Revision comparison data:

——

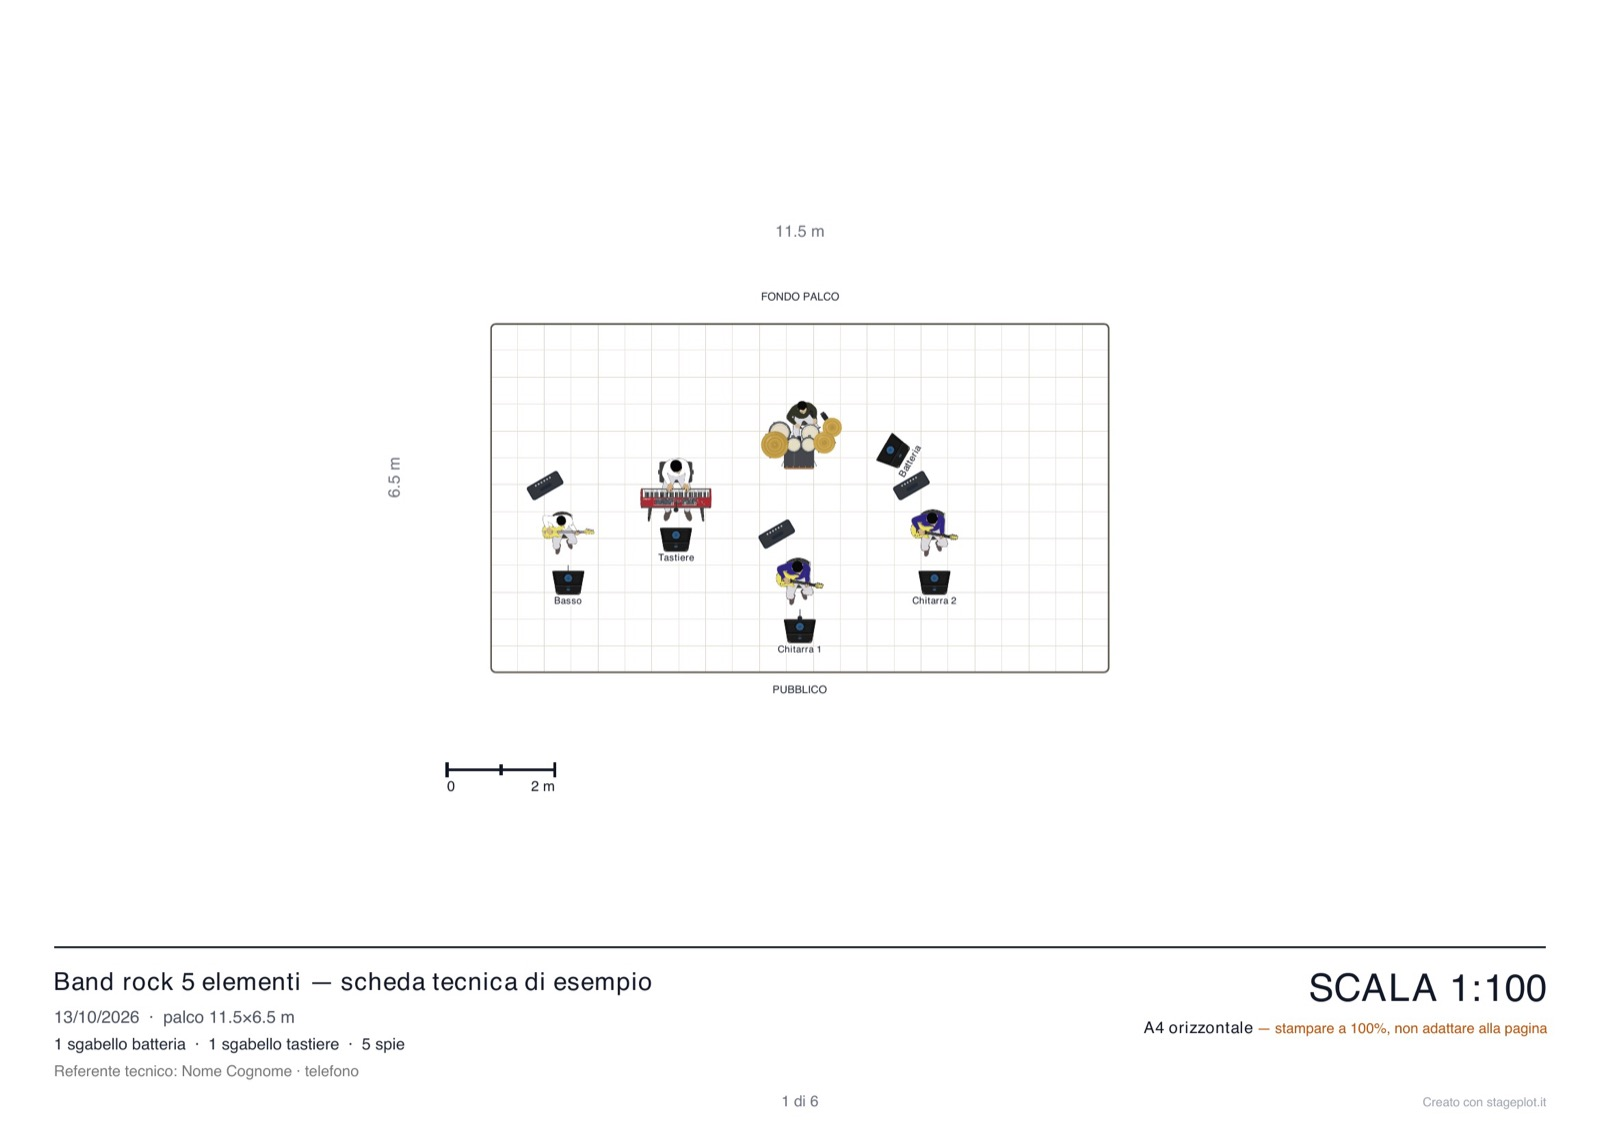
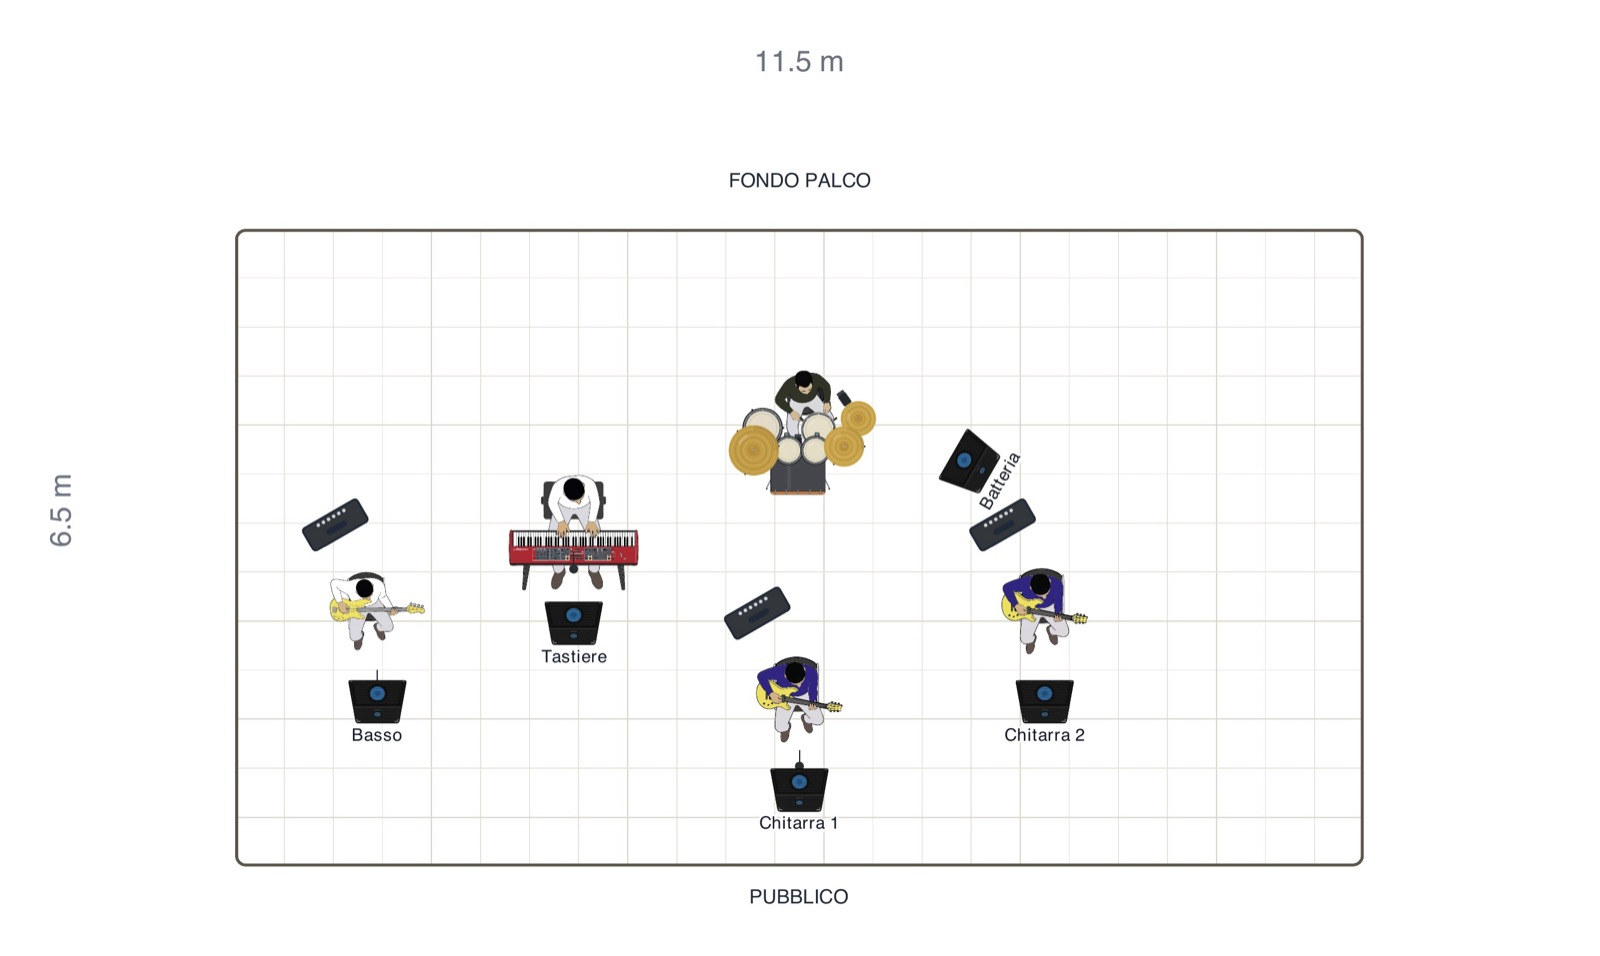
fix(landing): apertura ritagliata sul palco, senza ingrandimento in CSS
Il palco occupava poco più di un terzo della pagina 1 del PDF d'esempio: su computer l'apertura mostrava soprattutto carta bianca. Ora l'immagine è ritagliata sul palco (zona quote–PUBBLICO, 1600×956) e il ritaglio CSS solo-telefono è tolto (avrebbe tagliato il palco). Test aggiornato e provato con mutazione (misure vecchie → rosso).

Claude-Session: https://claude.ai/code/session_01H7zvGjSjpiopzK3K1LPXiV

diff --git a/index.html b/index.html
@@ -144,7 +144,7 @@ addEventListener("hashchange", go);})();</script>
       "inLanguage": "it",
       "isPartOf": { "@id": "https://stageplot.it/#website" },
       "about": { "@id": "https://stageplot.it/#app" },
-      "primaryImageOfPage": { "@type": "ImageObject", "url": "https://stageplot.it/img/esempio-band-rock-apertura.jpg", "width": 1600, "height": 1131 },
+      "primaryImageOfPage": { "@type": "ImageObject", "url": "https://stageplot.it/img/esempio-band-rock-apertura.jpg", "width": 1600, "height": 956 },
       "datePublished": "2026-08-08",
       "dateModified": "2026-10-23"
     },
@@ -274,8 +274,6 @@ addEventListener("hashchange", go);})();</script>
     section{padding-block:36px}
     .hero{padding-top:24px}
     .foglio{margin-top:24px;padding:10px 10px 8px}
-    .foglio .ritaglio{overflow:hidden;aspect-ratio:8/5;border-radius:4px}
-    .foglio .ritaglio img{width:176%;max-width:none;margin:-20% 0 0 -38%;border-radius:0}
     .passi,.chi,.regole{grid-template-columns:1fr}
     .passi{gap:10px;margin-top:20px}
     .passi li{padding:14px 16px}
@@ -319,7 +317,7 @@ addEventListener("hashchange", go);})();</script>
       </div>
       <div class="fatti"><span>Gratis</span><span>In italiano</span><span>Senza account</span><span>Nessuna filigrana</span></div>
       <figure class="foglio">
-        <div class="ritaglio"><img src="/img/esempio-band-rock-apertura.jpg" width="1600" height="1131" fetchpriority="high" decoding="async"
+        <div class="ritaglio"><img src="/img/esempio-band-rock-apertura.jpg" width="1600" height="956" fetchpriority="high" decoding="async"
           alt="Prima pagina della scheda tecnica d'esempio «Band rock 5 elementi»: lo stage plot visto dall'alto, su un palco di 11,5 per 6,5 metri, con batteria al centro, tastiere, due chitarre e basso, ognuno con la sua spia, scala 1:100."></div>
         <figcaption><span><b>Band rock · 5 elementi</b> · scheda tecnica di esempio fatta con StagePlot</span><span>palco 11,5 × 6,5 m · scala 1:100</span></figcaption>
       </figure>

——

Work order: The copy should hold every entry above word for word and none of the pictures.

Answer below:
fix(landing): apertura ritagliata sul palco, senza ingrandimento in CSS
Il palco occupava poco più di un terzo della pagina 1 del PDF d'esempio: su computer l'apertura mostrava soprattutto carta bianca. Ora l'immagine è ritagliata sul palco (zona quote–PUBBLICO, 1600×956) e il ritaglio CSS solo-telefono è tolto (avrebbe tagliato il palco). Test aggiornato e provato con mutazione (misure vecchie → rosso).

Claude-Session: https://claude.ai/code/session_01H7zvGjSjpiopzK3K1LPXiV

diff --git a/index.html b/index.html
@@ -144,7 +144,7 @@ addEventListener("hashchange", go);})();</script>
       "inLanguage": "it",
       "isPartOf": { "@id": "https://stageplot.it/#website" },
       "about": { "@id": "https://stageplot.it/#app" },
-      "primaryImageOfPage": { "@type": "ImageObject", "url": "https://stageplot.it/img/esempio-band-rock-apertura.jpg", "width": 1600, "height": 1131 },
+      "primaryImageOfPage": { "@type": "ImageObject", "url": "https://stageplot.it/img/esempio-band-rock-apertura.jpg", "width": 1600, "height": 956 },
       "datePublished": "2026-08-08",
       "dateModified": "2026-10-23"
     },
@@ -274,8 +274,6 @@ addEventListener("hashchange", go);})();</script>
     section{padding-block:36px}
     .hero{padding-top:24px}
     .foglio{margin-top:24px;padding:10px 10px 8px}
-    .foglio .ritaglio{overflow:hidden;aspect-ratio:8/5;border-radius:4px}
-    .foglio .ritaglio img{width:176%;max-width:none;margin:-20% 0 0 -38%;border-radius:0}
     .passi,.chi,.regole{grid-template-columns:1fr}
     .passi{gap:10px;margin-top:20px}
     .passi li{padding:14px 16px}
@@ -319,7 +317,7 @@ addEventListener("hashchange", go);})();</script>
       </div>
       <div class="fatti"><span>Gratis</span><span>In italiano</span><span>Senza account</span><span>Nessuna filigrana</span></div>
       <figure class="foglio">
-        <div class="ritaglio"><img src="/img/esempio-band-rock-apertura.jpg" width="1600" height="1131" fetchpriority="high" decoding="async"
+        <div class="ritaglio"><img src="/img/esempio-band-rock-apertura.jpg" width="1600" height="956" fetchpriority="high" decoding="async"
           alt="Prima pagina della scheda tecnica d'esempio «Band rock 5 elementi»: lo stage plot visto dall'alto, su un palco di 11,5 per 6,5 metri, con batteria al centro, tastiere, due chitarre e basso, ognuno con la sua spia, scala 1:100."></div>
         <figcaption><span><b>Band rock · 5 elementi</b> · scheda tecnica di esempio fatta con StagePlot</span><span>palco 11,5 × 6,5 m · scala 1:100</span></figcaption>
       </figure>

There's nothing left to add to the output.